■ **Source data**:
++++++++++
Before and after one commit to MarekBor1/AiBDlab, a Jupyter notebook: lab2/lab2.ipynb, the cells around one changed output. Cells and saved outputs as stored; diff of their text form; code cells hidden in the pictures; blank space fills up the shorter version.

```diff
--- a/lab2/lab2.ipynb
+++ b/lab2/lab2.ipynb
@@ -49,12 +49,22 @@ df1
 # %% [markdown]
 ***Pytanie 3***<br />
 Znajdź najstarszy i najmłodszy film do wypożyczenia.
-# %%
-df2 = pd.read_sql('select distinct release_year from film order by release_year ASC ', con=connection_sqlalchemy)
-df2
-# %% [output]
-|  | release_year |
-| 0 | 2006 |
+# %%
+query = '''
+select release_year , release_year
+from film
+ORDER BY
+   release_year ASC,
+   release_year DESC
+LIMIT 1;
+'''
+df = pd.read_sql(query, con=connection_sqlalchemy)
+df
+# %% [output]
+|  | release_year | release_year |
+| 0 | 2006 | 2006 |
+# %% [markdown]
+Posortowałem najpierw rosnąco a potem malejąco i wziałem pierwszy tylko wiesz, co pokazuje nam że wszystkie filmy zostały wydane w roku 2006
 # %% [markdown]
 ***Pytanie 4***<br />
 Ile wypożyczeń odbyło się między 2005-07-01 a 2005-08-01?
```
++++++++++
Return all the lines shown above, precisely as they stand.

■ **Your solution**:
Before and after one commit to MarekBor1/AiBDlab, a Jupyter notebook: lab2/lab2.ipynb, the cells around one changed output. Cells and saved outputs as stored; diff of their text form; code cells hidden in the pictures; blank space fills up the shorter version.

```diff
--- a/lab2/lab2.ipynb
+++ b/lab2/lab2.ipynb
@@ -49,12 +49,22 @@ df1
 # %% [markdown]
 ***Pytanie 3***<br />
 Znajdź najstarszy i najmłodszy film do wypożyczenia.
-# %%
-df2 = pd.read_sql('select distinct release_year from film order by release_year ASC ', con=connection_sqlalchemy)
-df2
-# %% [output]
-|  | release_year |
-| 0 | 2006 |
+# %%
+query = '''
+select release_year , release_year
+from film
+ORDER BY
+   release_year ASC,
+   release_year DESC
+LIMIT 1;
+'''
+df = pd.read_sql(query, con=connection_sqlalchemy)
+df
+# %% [output]
+|  | release_year | release_year |
+| 0 | 2006 | 2006 |
+# %% [markdown]
+Posortowałem najpierw rosnąco a potem malejąco i wziałem pierwszy tylko wiesz, co pokazuje nam że wszystkie filmy zostały wydane w roku 2006
 # %% [markdown]
 ***Pytanie 4***<br />
 Ile wypożyczeń odbyło się między 2005-07-01 a 2005-08-01?
```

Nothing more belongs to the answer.